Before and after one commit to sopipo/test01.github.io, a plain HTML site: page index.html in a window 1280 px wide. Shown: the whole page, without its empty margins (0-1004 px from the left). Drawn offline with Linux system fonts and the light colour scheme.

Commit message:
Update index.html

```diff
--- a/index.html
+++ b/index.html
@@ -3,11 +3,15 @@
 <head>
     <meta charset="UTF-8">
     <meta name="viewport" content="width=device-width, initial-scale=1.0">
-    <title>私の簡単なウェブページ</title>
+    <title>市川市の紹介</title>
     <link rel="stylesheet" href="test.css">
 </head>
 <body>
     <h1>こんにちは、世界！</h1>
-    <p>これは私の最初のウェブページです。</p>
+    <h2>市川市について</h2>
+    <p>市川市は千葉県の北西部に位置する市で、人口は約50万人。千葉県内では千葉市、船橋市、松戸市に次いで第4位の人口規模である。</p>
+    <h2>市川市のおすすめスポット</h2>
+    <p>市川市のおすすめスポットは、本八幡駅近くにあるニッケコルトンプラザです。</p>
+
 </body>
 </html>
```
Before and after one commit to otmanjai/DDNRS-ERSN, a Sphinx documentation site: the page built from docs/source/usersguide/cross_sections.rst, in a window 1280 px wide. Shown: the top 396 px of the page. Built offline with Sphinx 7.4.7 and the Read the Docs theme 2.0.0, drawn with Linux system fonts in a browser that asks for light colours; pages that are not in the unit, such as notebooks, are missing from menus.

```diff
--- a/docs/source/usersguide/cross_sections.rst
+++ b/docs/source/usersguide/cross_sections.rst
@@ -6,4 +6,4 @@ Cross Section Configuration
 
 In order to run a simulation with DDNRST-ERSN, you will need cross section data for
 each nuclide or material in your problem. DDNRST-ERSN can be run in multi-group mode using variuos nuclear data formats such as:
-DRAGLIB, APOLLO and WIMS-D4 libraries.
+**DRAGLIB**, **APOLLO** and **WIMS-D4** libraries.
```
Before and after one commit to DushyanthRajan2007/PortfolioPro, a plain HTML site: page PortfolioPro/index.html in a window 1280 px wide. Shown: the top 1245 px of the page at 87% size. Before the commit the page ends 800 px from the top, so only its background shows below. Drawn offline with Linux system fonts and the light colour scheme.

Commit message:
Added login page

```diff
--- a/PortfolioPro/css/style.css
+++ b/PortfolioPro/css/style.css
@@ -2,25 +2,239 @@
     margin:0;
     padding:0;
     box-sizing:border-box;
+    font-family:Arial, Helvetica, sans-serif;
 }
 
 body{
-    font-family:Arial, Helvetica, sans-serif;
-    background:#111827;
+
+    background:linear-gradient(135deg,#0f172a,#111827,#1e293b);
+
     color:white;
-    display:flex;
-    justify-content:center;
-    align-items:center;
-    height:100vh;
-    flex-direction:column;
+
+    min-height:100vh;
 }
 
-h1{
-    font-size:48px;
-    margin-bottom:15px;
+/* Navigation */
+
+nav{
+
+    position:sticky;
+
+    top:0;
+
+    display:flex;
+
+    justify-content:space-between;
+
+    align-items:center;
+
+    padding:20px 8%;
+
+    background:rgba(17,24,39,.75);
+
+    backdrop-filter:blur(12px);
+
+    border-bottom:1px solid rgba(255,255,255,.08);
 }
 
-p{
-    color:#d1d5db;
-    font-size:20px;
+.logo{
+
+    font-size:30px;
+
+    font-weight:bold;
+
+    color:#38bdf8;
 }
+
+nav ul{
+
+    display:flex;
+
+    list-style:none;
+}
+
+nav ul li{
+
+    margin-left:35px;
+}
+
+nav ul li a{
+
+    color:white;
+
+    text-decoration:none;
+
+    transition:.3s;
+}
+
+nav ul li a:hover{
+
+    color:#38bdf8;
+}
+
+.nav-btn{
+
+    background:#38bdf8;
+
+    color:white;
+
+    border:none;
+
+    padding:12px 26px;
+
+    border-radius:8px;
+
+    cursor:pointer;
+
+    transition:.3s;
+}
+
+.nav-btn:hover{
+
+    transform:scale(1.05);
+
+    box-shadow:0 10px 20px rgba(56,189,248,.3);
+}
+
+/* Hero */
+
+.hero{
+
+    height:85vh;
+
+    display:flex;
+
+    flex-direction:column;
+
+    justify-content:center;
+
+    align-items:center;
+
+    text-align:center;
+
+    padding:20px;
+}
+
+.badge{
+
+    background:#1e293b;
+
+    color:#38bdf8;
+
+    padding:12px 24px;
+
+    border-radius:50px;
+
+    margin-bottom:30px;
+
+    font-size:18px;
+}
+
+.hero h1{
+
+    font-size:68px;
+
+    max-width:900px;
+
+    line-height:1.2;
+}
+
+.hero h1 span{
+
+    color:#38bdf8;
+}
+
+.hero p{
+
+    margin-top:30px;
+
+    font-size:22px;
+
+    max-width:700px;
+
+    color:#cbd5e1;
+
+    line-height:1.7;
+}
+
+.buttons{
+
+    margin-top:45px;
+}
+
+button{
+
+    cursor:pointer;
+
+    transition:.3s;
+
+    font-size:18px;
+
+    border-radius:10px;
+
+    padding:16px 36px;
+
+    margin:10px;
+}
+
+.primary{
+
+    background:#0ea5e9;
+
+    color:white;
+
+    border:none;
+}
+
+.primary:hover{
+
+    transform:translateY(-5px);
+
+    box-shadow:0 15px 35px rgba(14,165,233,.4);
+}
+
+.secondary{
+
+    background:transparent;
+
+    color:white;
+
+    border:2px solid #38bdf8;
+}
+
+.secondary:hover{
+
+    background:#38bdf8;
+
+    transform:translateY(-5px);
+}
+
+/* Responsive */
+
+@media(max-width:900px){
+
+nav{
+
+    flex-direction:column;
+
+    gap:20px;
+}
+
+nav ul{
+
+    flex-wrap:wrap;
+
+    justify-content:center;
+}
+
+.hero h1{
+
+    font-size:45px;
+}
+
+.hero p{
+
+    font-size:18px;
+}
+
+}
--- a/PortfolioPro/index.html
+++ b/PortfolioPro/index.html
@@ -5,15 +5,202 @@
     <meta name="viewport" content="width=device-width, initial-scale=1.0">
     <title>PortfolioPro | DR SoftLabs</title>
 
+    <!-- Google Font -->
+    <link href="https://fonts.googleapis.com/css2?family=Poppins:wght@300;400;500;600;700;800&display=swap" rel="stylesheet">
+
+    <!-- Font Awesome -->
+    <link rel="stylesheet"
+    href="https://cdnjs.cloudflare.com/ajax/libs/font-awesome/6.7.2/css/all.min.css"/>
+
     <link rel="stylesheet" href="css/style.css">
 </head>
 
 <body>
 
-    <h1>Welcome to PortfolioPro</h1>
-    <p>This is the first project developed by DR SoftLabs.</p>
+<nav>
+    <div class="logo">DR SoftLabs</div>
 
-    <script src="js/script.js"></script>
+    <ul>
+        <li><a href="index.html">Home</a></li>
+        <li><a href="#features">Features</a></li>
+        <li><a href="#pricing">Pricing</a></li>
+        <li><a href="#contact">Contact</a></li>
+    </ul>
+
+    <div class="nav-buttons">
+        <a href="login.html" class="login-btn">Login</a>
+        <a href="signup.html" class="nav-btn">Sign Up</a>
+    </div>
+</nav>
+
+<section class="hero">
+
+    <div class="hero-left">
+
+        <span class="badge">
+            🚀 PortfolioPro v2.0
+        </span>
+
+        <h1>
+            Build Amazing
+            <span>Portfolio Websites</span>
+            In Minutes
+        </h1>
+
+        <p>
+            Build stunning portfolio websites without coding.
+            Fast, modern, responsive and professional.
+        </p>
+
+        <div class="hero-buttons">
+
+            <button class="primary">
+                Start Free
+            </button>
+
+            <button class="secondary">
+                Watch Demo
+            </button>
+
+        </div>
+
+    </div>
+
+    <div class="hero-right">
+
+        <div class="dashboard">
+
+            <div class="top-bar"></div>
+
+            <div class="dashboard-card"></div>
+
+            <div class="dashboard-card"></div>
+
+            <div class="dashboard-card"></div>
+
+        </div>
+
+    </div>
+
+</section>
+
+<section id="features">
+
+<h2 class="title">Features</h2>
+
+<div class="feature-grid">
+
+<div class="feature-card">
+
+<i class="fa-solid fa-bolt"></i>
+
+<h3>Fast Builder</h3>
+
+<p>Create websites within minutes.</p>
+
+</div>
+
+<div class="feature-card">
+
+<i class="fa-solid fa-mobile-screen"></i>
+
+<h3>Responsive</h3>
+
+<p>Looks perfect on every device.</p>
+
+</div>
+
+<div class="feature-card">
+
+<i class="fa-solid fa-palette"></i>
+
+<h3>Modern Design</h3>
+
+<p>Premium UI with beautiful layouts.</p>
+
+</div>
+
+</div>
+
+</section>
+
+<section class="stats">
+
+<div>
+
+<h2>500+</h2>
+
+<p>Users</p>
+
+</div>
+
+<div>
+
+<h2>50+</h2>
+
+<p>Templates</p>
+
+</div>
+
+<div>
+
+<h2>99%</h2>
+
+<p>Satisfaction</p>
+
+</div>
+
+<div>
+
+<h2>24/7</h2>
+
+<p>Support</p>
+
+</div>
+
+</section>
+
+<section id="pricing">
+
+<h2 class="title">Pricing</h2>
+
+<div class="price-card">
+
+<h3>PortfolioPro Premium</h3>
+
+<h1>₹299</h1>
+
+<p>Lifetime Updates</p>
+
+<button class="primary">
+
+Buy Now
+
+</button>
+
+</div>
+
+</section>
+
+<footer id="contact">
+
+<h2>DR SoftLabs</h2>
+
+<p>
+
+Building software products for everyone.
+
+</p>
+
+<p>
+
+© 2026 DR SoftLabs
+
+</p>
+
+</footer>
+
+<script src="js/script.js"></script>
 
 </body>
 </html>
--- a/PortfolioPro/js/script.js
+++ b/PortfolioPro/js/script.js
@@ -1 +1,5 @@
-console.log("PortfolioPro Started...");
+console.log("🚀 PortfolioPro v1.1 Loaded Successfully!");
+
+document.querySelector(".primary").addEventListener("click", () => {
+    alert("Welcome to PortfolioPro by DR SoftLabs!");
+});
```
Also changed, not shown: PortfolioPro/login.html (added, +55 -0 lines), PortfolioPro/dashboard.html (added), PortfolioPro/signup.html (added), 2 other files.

_Task instructions_:
Could you copy out every line in the listing where the word "width" appears?

_Result of this exercise_:
     <meta name="viewport" content="width=device-width, initial-scale=1.0">
+    max-width:900px;
+    max-width:700px;
+@media(max-width:900px){
     <meta name="viewport" content="width=device-width, initial-scale=1.0">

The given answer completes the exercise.